Brighton & Hove Albion 0 Coventry City 1
Coventry City manager Micky Adams would surely take a home tie against Premiership leaders Chelsea or European champions Liverpool in the FA Cup fourth round; accept a graceful, money-spinning loss and then get back to everyday life that is the Championship . . .
Not a chance! Adams wants the gold that a plum draw would offer and the glory that a successful passage into the next round would bring after his side scraped past his former club.
The ex-Seagulls manager said that some may have questioned his sanity when he announced after this victory that he wants to win the trophy. But 'moaning Micky' of earlier this season is a much more cheerful chap these days. This win was another sign that Coventry's fortunes may have taken a turn for the better.
The Sky Blues have won five of their last eight matches and have kept four clean sheets.

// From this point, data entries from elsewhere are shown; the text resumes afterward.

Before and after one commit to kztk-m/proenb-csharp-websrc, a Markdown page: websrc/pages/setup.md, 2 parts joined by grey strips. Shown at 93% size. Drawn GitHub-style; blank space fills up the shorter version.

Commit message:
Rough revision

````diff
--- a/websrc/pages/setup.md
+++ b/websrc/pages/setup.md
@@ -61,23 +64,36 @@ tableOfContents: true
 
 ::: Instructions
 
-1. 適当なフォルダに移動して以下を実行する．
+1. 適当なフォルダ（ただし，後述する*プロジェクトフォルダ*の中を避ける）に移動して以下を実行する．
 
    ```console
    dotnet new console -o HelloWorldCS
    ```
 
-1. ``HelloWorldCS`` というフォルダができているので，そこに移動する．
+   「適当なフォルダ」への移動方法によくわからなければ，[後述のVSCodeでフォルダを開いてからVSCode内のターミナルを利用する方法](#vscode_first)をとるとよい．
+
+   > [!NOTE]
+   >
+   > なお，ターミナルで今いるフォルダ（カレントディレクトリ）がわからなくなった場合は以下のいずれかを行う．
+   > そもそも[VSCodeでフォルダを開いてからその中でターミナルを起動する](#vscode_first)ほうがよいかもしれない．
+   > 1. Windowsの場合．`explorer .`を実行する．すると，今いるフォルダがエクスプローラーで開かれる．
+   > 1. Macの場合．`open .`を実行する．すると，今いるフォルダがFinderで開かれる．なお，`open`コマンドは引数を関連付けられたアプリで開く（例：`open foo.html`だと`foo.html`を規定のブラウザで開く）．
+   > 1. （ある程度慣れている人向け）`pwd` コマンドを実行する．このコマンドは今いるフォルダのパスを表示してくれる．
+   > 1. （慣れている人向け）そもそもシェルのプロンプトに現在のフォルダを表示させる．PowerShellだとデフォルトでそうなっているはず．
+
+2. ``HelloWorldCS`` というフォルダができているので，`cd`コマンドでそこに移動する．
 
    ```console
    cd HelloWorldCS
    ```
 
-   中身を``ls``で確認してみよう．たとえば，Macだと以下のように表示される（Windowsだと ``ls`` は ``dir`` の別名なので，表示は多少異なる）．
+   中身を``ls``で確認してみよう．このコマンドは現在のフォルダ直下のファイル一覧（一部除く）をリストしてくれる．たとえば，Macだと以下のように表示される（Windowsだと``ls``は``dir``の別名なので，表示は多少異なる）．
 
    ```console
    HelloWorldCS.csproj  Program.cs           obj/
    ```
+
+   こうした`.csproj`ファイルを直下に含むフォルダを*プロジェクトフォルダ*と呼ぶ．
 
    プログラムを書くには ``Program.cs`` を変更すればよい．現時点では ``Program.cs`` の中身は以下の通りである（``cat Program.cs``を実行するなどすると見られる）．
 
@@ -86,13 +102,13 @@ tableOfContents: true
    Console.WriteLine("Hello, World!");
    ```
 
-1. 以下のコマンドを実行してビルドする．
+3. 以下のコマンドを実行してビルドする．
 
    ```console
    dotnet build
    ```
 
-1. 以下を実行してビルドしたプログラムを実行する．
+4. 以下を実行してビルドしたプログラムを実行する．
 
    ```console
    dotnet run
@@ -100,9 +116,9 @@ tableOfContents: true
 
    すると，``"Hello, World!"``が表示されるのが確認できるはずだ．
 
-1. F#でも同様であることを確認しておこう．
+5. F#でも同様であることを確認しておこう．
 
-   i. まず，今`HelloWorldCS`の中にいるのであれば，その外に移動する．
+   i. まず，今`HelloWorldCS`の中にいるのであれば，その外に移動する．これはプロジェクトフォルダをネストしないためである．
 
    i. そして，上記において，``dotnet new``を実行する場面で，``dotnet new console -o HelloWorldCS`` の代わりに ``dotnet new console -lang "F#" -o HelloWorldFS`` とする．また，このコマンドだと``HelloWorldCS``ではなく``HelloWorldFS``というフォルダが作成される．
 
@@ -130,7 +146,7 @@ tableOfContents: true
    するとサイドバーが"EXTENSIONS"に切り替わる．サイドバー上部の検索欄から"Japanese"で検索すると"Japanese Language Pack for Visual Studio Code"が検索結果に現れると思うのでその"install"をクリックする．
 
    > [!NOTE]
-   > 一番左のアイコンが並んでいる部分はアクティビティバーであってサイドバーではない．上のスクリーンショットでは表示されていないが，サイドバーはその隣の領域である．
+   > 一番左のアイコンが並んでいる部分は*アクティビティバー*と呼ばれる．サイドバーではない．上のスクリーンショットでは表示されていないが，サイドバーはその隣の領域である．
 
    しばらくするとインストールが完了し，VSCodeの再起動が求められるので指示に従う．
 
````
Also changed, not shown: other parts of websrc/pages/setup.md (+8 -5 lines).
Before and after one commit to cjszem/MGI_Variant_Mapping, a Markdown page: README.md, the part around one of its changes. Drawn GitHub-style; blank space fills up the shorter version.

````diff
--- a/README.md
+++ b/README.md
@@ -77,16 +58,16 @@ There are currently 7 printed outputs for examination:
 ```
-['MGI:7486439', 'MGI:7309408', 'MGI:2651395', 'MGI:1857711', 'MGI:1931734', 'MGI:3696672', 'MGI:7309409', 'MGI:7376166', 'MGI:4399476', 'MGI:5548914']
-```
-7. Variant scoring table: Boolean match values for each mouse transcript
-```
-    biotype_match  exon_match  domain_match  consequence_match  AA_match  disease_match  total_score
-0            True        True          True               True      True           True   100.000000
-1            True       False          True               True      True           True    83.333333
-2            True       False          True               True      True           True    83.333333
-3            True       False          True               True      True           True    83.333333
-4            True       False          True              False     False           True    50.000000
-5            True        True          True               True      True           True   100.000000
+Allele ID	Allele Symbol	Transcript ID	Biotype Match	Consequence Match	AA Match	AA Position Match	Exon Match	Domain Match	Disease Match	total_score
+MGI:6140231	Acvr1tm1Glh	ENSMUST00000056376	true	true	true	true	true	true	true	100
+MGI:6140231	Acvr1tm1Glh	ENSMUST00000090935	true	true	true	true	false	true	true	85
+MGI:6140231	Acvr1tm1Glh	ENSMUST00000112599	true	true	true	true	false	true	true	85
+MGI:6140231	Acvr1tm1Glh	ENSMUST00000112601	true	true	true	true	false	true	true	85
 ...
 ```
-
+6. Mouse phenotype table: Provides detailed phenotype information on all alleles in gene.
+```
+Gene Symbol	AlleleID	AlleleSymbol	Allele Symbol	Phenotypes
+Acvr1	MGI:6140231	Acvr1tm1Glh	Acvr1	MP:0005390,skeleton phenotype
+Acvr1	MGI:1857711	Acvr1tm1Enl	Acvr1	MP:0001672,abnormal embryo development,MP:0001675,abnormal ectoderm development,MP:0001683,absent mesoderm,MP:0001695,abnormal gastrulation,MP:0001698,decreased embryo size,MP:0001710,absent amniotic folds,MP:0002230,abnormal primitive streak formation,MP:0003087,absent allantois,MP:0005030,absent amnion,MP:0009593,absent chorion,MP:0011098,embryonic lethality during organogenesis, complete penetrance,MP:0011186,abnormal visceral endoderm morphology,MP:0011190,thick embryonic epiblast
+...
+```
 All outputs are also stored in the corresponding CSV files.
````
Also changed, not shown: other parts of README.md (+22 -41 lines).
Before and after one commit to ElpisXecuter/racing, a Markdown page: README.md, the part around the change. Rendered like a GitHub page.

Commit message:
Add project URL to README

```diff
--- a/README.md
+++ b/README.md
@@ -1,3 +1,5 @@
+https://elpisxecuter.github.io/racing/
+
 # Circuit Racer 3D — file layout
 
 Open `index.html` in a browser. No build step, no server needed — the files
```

The team conceded 34 goals in the first half of the Championship season.
They have finally got to grips with defending without Welsh international Robert Page, their most consistent player this season but sidelined for six weeks with a broken cheekbone during Christmas.
Ady Williams and Richard Shaw have played together in two successive matches and the Sky Blues have two wins and no goals against to show for it.
Shaw was once again in good form but it was Williams who stood out at the back. The former Reading defender was composed with the ball on the ground and was strong in the air against the burly home team striker Colin Kazim-Richards.
After two strong displays by Williams it seems almost incomprehensible that he had been considered surplus to requirements and was allowed out on loan to Millwall for three months.
It is fair to say that Brighton's attacking threat was somewhat reduced by the sale of Leon Knight to Swansea in midweek after a fall-out with manager Mark McGhee.
But Williams and Shaw will still take some shifting from the starting lineup if they continue in this form before Page returns.
The real difference between both sides, however, was Gary McShef-frey. The Coventry kid, who desperately wants to be a centre-forward week-in week-out, was asked to operate on the right side of midfield.
Adams's plan was to use McSheffrey's pace to full effect against left-back Kerry Mayo. The idea worked perfectly as the 23-year-old gave his marker a torrid afternoon.
McSheffrey was the shining light in a quiet first half. He almost set up the opening goal after a driving 40-yard run but James Scowcroft headed just wide.
Then he was denied a penalty after he broke clear of Mayo in the penalty area with the defender appearing to clip his ankles as the visitors' winger was about to shoot.
Adams fears his player may have missed out on the spot kick because of a reputation he has developed for 'exaggerating' his fall in the area. He might have a point; McSheffrey has been cautioned three times this season for diving.
But there was absolutely nothing fake about the quality of Coventry's winning goal.
Clayton Ince had just made another decent stop at the other end in a steady, if not spectacular, return in place of Marton Fulop, who was denied the opportunity to play by his real employers Tottenham.
As Coventry broke quickly the ball arrived at the feet of McSheffrey in the Brighton area. He danced his way past Mayo before shooting low into the corner of the net from a tight angle.
It was his tenth goal of an inconsistent season and he could prove to be the key if Adams gets his wish and Coventry do get the chance to turn over a Premiership side at the Ricoh in the next round.